Thursday, December 8, 2011
Change, Facebook, Acceptance
I deleted my Facebook account months ago in an effort to take a stand against myself and my habits. I was spending too much time looking at Facebook, Twitter, and Google+. I needed a change and felt powerless to get things under control. I often feel powerless though I'm almost never without some power. When I feel powerless, I tend to go to extremes.
I un-followed seventy people on Twitter and then stopped using it. I liked Google+ if for no other reason than it was new and different. Facebook, every time they made it new and different, pissed me off. They've never respected privacy and it seemed to be getting worse. I was thinking about just not looking at it any more, but I knew that I would go back to it unless I deleted the account. So that's what I did.
It wasn't a terrible decision, but there have been problems. Most of my friends in the real world aren't on Google+ or Twitter. On top of that, I started writing these daily entries and some poetry that were on my blogs but unknown to the people I most wanted to see it. Even my wife, last night, was shocked to hear that I've been posting _daily_ entries to this blog. "I didn't know," she said. Of course not. She's not on Twitter or Google+ and I don't send her an email link every day.
So, last night, tail between my legs, I signed up for a new Facebook account. I posted there that Facebook is like the Hotel California: "you can check out any time you like, but you can never leave."
I tell this story not to say that Facebook is a trap, a bad thing, or even a good thing, but instead to talk about my approach to life right now. I have the habit of going to extremes. If I have a problem with something (such as Facebook), I run from it, delete it, or kill it off. I don't tend to compromise and I need to learn to do just that. Deleting Facebook was me trying to cope with my shortcomings. The coping mechanism (kill or be killed) turned out to work against me in the long run. Happily, there's an easy fix.
I don't regret deleting my Facebook account. It was nice to have that break and I'm not sure how else I would have accomplished that goal at the time. Restarting my account is no good reason to be ashamed. Mistakes are useful and the more I learn that I can recover from mistakes, the better off I'll be. I need to learn that life changes.
When I deleted my Facebook account it was a warm Autumn afternoon. The leaves had not yet begun to fall. I was sitting on the front steps while the kids played in the front yard. I had a beer next to me and was listening to Radiohead. (Yep, I remember the music. I'm like that.) Now, it's December and the first real snow is falling. I'm at work, before a standing desk, with a student also typing 750 words. I have a bottle of water and Laura Veirs is singing "Where Are You Driving". The changes in setting are symbolic of how other things have changed. I'm publishing my writing every day now. I've gotten two poems published in a magazine. I'm not wasting as much time on the computer. Instead, I'm writing on it.
In short, I'm changing, life is changing, and even the weather is changing. I've feared change for so long. There's a scene in Wayne's World in which Garth says, "we fear change." I want a t-shirt printed with something similar. But change happens and acceptance beats resistance every day of the week. I need to examine my resistance to change, figure out what is really going on, and decide what I want and need. I don't have to react to change, I can move with it.

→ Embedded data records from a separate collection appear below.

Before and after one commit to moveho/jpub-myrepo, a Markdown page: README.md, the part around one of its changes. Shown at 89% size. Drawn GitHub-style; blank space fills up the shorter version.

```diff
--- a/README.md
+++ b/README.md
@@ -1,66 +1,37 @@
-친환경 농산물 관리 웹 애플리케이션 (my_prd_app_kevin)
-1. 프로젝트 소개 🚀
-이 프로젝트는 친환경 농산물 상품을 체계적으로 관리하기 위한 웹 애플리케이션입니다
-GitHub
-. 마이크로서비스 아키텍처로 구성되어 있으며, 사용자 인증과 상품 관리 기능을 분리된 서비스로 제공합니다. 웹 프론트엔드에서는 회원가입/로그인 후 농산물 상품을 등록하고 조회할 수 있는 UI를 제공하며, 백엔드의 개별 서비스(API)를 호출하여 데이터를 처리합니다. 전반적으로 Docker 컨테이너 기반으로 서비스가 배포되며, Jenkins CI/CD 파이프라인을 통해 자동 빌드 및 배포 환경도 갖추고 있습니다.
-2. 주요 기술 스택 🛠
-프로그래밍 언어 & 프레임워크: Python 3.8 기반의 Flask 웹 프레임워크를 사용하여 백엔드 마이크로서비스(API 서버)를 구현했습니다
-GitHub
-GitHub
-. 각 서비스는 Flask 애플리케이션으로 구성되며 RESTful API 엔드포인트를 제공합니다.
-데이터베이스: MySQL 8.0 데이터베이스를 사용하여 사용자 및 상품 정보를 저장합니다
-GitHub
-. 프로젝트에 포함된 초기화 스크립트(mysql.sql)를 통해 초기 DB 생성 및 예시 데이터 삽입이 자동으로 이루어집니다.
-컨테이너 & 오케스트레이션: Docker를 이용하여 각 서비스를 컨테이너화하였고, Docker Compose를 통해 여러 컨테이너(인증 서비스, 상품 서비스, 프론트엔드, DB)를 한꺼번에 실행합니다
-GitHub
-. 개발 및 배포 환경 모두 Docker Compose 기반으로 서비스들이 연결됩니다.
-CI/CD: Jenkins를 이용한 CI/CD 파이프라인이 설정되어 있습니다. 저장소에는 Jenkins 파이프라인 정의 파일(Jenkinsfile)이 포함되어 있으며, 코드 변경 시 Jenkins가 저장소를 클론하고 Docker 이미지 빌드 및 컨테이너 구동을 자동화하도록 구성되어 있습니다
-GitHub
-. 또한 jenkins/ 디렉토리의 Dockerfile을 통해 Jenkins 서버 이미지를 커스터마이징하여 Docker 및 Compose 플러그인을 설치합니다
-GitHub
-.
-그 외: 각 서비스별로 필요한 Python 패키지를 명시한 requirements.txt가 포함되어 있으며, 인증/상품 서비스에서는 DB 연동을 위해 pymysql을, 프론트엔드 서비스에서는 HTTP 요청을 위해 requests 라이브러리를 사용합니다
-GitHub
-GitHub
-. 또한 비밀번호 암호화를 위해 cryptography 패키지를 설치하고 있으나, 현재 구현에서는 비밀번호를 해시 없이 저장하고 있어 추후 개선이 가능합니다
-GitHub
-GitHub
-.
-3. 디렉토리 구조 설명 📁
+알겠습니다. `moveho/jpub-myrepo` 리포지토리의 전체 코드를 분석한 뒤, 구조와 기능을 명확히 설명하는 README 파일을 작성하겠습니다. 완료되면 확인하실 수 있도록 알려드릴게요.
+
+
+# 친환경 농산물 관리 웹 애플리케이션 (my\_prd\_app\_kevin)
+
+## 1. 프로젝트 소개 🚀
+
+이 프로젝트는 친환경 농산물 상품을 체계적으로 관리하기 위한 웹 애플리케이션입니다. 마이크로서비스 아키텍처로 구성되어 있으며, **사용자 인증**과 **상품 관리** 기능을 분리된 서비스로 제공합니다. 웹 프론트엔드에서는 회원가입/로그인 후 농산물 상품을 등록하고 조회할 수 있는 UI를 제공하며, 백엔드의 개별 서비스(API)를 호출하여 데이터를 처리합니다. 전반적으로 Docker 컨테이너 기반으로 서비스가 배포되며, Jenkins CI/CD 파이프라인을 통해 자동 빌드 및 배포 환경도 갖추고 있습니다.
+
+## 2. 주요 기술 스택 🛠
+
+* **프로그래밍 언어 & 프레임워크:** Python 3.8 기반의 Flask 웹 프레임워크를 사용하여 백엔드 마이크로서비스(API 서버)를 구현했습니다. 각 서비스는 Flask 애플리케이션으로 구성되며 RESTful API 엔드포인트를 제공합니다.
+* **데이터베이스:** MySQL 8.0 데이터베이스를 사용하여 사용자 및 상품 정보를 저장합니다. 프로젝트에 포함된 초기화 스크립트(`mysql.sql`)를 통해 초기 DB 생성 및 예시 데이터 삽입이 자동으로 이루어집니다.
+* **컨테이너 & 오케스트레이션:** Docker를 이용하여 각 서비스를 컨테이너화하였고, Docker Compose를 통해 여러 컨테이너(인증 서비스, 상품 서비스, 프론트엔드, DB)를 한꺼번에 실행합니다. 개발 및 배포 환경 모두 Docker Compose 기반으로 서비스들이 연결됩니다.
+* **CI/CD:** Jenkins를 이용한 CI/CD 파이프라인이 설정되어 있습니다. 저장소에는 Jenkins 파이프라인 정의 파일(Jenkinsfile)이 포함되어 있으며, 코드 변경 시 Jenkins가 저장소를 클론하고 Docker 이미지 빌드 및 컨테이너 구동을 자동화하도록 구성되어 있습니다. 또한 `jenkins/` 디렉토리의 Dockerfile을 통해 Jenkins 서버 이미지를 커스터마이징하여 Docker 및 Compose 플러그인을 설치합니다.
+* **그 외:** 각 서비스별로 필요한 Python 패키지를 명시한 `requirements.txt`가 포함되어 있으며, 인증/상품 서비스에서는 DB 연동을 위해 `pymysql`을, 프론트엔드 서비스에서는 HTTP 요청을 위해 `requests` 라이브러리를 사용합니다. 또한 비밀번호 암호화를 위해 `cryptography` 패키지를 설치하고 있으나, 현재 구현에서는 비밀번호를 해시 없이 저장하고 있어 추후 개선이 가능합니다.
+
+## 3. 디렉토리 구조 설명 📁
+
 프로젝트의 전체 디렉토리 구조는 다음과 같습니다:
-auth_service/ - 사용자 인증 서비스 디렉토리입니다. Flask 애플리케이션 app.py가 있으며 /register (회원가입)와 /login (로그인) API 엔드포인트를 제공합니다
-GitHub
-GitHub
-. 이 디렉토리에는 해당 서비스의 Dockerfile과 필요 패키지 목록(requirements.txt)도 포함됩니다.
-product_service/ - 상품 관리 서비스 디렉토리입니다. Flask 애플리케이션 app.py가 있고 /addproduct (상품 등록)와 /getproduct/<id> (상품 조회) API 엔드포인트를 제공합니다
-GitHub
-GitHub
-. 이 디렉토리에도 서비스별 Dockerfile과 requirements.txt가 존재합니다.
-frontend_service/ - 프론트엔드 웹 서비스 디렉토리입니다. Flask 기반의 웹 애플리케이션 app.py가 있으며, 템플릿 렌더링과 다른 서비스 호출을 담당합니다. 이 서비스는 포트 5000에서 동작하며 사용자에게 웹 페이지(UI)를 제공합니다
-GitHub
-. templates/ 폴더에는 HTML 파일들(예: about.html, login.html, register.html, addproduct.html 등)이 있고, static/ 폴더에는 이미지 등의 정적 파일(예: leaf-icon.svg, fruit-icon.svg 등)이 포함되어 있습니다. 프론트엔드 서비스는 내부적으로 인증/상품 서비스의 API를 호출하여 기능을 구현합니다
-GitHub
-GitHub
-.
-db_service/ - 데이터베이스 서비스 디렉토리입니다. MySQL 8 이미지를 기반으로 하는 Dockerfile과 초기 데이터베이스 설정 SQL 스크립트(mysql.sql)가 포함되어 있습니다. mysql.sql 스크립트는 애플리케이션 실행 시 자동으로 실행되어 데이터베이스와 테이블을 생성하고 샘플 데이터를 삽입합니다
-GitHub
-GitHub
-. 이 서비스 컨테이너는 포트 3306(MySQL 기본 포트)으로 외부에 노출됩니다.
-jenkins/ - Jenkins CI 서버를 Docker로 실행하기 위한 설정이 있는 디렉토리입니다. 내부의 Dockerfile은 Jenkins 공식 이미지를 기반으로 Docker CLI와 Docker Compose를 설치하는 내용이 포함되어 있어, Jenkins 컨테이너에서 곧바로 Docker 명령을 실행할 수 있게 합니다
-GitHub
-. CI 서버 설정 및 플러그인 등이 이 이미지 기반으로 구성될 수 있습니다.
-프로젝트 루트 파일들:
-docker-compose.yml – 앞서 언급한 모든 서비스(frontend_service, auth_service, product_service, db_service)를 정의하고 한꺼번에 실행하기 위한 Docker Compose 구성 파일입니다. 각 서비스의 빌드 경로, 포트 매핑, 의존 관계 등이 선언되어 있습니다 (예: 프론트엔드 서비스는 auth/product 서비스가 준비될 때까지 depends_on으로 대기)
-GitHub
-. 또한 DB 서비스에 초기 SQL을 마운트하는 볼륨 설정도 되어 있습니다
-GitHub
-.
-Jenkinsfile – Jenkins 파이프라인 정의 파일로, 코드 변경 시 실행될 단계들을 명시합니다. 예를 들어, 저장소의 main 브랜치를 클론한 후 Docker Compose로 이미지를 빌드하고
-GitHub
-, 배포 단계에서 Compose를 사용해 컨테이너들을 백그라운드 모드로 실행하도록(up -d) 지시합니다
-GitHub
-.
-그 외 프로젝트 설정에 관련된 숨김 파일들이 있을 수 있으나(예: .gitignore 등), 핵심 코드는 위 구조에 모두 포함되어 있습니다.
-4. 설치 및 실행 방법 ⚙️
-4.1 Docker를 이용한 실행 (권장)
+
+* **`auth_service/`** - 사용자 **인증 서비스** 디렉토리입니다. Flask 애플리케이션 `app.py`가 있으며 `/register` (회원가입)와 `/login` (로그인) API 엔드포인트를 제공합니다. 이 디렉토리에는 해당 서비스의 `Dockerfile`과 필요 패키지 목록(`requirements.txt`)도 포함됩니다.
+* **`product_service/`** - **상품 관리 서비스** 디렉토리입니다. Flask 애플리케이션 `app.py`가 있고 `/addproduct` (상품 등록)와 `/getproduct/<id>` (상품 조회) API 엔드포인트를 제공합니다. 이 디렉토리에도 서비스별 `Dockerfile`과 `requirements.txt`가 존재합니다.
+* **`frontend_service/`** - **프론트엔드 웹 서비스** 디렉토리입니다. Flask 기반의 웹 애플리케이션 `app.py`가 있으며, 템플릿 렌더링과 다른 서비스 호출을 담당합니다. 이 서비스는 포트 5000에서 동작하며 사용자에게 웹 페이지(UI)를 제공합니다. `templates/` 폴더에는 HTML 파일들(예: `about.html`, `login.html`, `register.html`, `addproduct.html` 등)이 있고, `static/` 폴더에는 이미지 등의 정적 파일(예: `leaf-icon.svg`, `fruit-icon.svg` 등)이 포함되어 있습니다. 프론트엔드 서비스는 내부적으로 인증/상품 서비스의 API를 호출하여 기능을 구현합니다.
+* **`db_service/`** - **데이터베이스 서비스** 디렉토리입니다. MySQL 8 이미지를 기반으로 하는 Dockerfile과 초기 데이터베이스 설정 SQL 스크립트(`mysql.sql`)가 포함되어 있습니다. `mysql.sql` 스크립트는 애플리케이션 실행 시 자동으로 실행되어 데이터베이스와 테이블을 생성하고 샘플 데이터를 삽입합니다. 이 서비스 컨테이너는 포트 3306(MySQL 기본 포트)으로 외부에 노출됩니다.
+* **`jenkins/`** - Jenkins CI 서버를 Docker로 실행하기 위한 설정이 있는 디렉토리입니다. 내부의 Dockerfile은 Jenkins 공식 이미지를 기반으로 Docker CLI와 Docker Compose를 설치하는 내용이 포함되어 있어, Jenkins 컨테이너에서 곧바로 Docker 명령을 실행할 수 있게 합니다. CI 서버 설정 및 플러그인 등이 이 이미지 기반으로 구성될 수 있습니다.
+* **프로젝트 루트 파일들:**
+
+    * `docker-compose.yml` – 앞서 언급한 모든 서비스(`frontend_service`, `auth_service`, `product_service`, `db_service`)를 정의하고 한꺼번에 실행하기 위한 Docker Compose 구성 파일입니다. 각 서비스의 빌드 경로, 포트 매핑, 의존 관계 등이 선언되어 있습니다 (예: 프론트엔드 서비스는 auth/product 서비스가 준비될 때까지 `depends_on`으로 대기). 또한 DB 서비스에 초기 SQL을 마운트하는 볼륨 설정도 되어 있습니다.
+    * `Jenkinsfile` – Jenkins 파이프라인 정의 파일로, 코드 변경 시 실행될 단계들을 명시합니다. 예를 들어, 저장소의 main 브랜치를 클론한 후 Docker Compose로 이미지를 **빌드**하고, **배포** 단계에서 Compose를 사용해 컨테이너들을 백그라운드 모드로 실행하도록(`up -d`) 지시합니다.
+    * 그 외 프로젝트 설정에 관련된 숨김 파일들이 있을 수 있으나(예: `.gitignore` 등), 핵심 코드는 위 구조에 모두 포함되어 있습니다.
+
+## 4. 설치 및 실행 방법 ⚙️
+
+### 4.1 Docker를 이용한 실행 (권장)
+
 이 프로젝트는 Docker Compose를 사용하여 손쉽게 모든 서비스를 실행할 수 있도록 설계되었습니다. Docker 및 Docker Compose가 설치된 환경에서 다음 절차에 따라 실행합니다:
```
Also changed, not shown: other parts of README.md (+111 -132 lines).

I needed a Facebook account again so I created one. If it gets to be a problem, maybe someday I'll delete it. I'll have to see where change takes me. And maybe this time, before making radical change, I'll write on.
Posted by Brian G. Fay